My parents gave me Coca-Cola in my baby bottle. I wasn't a big napper. I was too spun out on caffeine. I once grabbed my father's cheeks in the throes of withdrawal and commanded him to "get the baby some coke".
We called all soft drinks 'coke'. Once while riding in the station wagon on a country drive, Mom said, "I'm thirsty, y'all. Stop the car and let's get a coke, big Daddy." Those weren't her exact words, but I like the way it reads so I'll leave it in for dramatic effect.
Dad followed mom's lead and called all soft drinks 'coke' unless we talked about Dr. Pepper. Dad liked those big bottles of Dr. Pepper. Drink it at 10, 2, and 4. That's what the label said. It tasted good and helped me learn to tell time. I won't say the same about Schlitz. It did not taste good and if Dad drank too many, he didn't give a cuss about the time. I'm kidding. Dad didn't drink much beer, but I like the way it reads so I'll keep it in.
I drank 7-Up at home on sick days. The sparkling lemon-lime bubbles helped me keep my fluid intake high while I watched "Dark Shadows" and "Truth or Consequences". Our sick-day routine included a trip to Dr. Kimura's office at 80th and Mission road and a stop at Safeway in the Prairie Village shopping center for 7-Up.
Friday night meant Shakey's for pizza. When we moved to the Kansas City from Columbia, Missouri in 1969, they were the preeminent pizza chain in the Midwest. The old-time piano music and Laurel and Hardy films flickering overhead made me thirsty for Root Beer.
Bargain-minded parents brought soda coolers to our sporting events. This exposed me to several cheaper soft drink lines like Craigmont, Vess, and Shasta. We clamored for the soda chest as soon as they unlatched it, lest we be saddled with the dregs: a lowly cream soda.
The original Dickinson theatre on Johnson Drive featured an unusual permutation of soft drink sales. The concession stand sold only popcorn and candy. There was a ten cent mechanical fountain dispensary at the far end of the lobby. The soda water and syrup mixed on the fly for a unique taste in every paper cup.
Some people in Kansas City call soft drinks 'pop'. It's a northern Midwest habit and it often comes out of their mouths as 'pap'. This bugs me. I'll stick with coke.

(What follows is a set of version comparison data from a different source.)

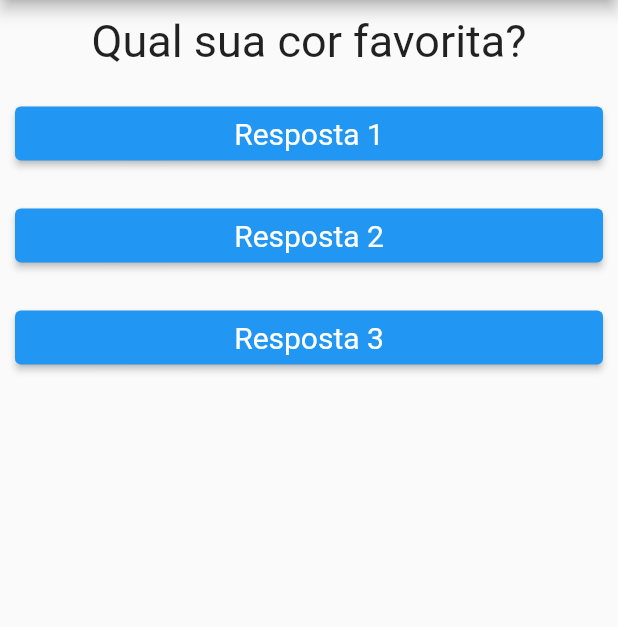
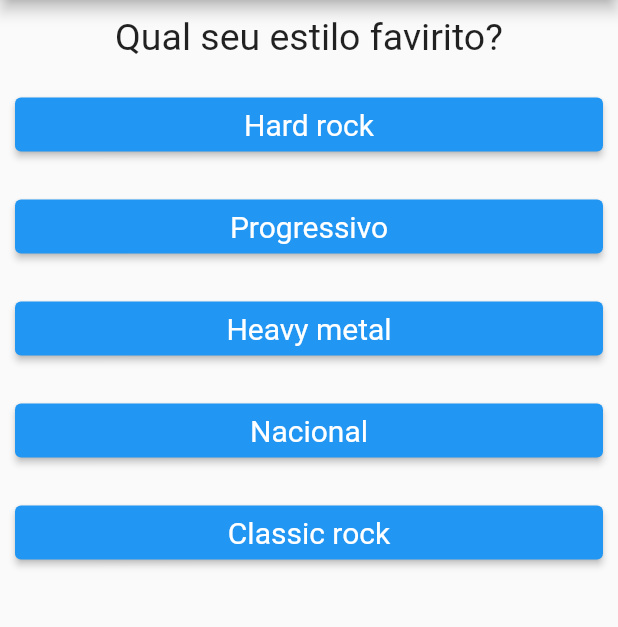
Before and after one commit to rafaelcosti/app-flutter-quiz, a Flutter app: the screen it shows after launch, on a phone screen of 412 x 824 dp, the part 84-711 px from its top. Run offline on Flutter 3.47's test engine with Material 2 defaults, Android fonts, the phone set to English and light mode, and no system bars.

Commit message:
Adicionando respostas

```diff
--- a/lib/main.dart
+++ b/lib/main.dart
@@ -1,14 +1,42 @@
-import 'package:app_flutter_quiz/ui/questao.dart';
-import 'package:app_flutter_quiz/ui/respostas.dart';
+import 'package:app_flutter_quiz/ui/questionario.dart';
+import 'package:app_flutter_quiz/ui/resultado.dart';
 import 'package:flutter/material.dart';
 
 void main() => runApp(const AppFlutterQuizStateful());
 
 class AppFlutterQuizState extends State<AppFlutterQuizStateful> {
   int _perguntaSelecionada = 0;
-  final List<String> perguntas = [
-    "Qual sua cor favorita?",
-    "Qual seu animal favorito?",
+
+  final List<Map<String, Object>> _perguntas = const [
+    {
+      "texto": "Qual seu estilo favirito?",
+      "respostas": [
+        {"nota": 9, "texto": "Hard rock"},
+        {"nota": 7, "texto": "Progressivo"},
+        {"nota": 10, "texto": "Heavy metal"},
+        {"nota": 1, "texto": "Nacional"},
+        {"nota": 8, "texto": "Classic rock"},
+      ]
+    },
+    {
+      "texto": "Qual sua banda favorita?",
+      "respostas": [
+        {"nota": 10, "texto": "Iron Maiden"},
+        {"nota": 8, "texto": "Metallica"},
+        {"nota": 6, "texto": "Lynyrd Skynyrd"},
+        {"nota": 2, "texto": "Poison"},
+        {"nota": 4, "texto": "Edguy"},
+      ]
+    },
+    {
+      "texto": "Qual destes festivais você já foi?",
+      "respostas": [
+        {"nota": 1, "texto": "Lollapalooza"},
+        {"nota": 5, "texto": "Rock in Rio"},
+        {"nota": 10, "texto": "Wacken Open Air"},
+        {"nota": 8, "texto": "Woodstock"},
+      ]
+    }
   ];
 
   @override
@@ -18,23 +46,25 @@ class AppFlutterQuizState extends State<AppFlutterQuizStateful> {
           appBar: AppBar(
             title: const Text("Perguntas"),
           ),
-        body: Column(
-          children: <Widget>[
-            Questao(perguntas[_perguntaSelecionada]),
-            Respostas('Resposta 1', _perguntaRespondida),
-            Respostas("Resposta 2", _perguntaRespondida),
-            Respostas("Resposta 3", _perguntaRespondida),
-          ],
-        ),
-      ),
+          body: temPergunta
+              ? Questionario(
+                  perguntaSelecionada: _perguntaSelecionada,
+                  perguntas: _perguntas,
+                  responser: _perguntaRespondida)
+              : const Resultado()),
     );
   }
 
   void _perguntaRespondida() {
+    if (temPergunta) {
       setState(() {
         _perguntaSelecionada++;
       });
-    print("E laia");
+    }
+  }
+
+  bool get temPergunta {
+    return _perguntaSelecionada < (_perguntas.length);
   }
 }
 
--- a/lib/ui/questao.dart
+++ b/lib/ui/questao.dart
@@ -13,7 +13,7 @@ class Questao extends StatelessWidget {
       child: Text(
         pergunta,
         style: const TextStyle(
-          fontSize: 30,
+          fontSize: 25,
         ),
         textAlign: TextAlign.center,
       ),
--- /dev/null
+++ b/lib/ui/questionario.dart
@@ -0,0 +1,40 @@
+import 'package:app_flutter_quiz/ui/questao.dart';
+import 'package:app_flutter_quiz/ui/respostas.dart';
+import 'package:flutter/material.dart';
+
+class Questionario extends StatelessWidget {
+  final int perguntaSelecionada;
+  final List<Map<String, Object>> perguntas;
+  final void Function() responser;
+
+  // ignore: use_key_in_widget_constructors, prefer_const_constructors_in_immutables
+  Questionario({
+    required this.perguntaSelecionada,
+    required this.perguntas,
+    required this.responser,
+  });
+
+  @override
+  Widget build(BuildContext context) {
+    List<Map<String, Object>>? respostas;
+    List<Widget>? widgets;
+
+    if (temPergunta) {
+      respostas = perguntas[perguntaSelecionada].cast()["respostas"];
+      widgets = respostas
+          ?.map((resp) => Respostas(resp.cast()["texto"], responser))
+          .toList();
+    }
+
+    return Column(
+      children: <Widget>[
+        Questao(perguntas[perguntaSelecionada]["texto"].toString()),
+        ...?widgets,
+      ],
+    );
+  }
+
+  bool get temPergunta {
+    return perguntaSelecionada < (perguntas.length);
+  }
+}
--- /dev/null
+++ b/lib/ui/resultado.dart
@@ -0,0 +1,18 @@
+import 'package:flutter/material.dart';
+
+class Resultado extends StatelessWidget {
+  const Resultado({Key? key}) : super(key: key);
+
+  @override
+  Widget build(BuildContext context) {
+    return const Center(
+      child: Text(
+        "Parabéns!!",
+        style: TextStyle(
+          fontSize: 30,
+          fontWeight: FontWeight.bold,
+        ),
+      ),
+    );
+  }
+}
```
Lines whose indentation alone changed are shown as unchanged.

But don't be surprised if I'm drinking a Dr. Pepper, especially if it's 10, 2, or 4.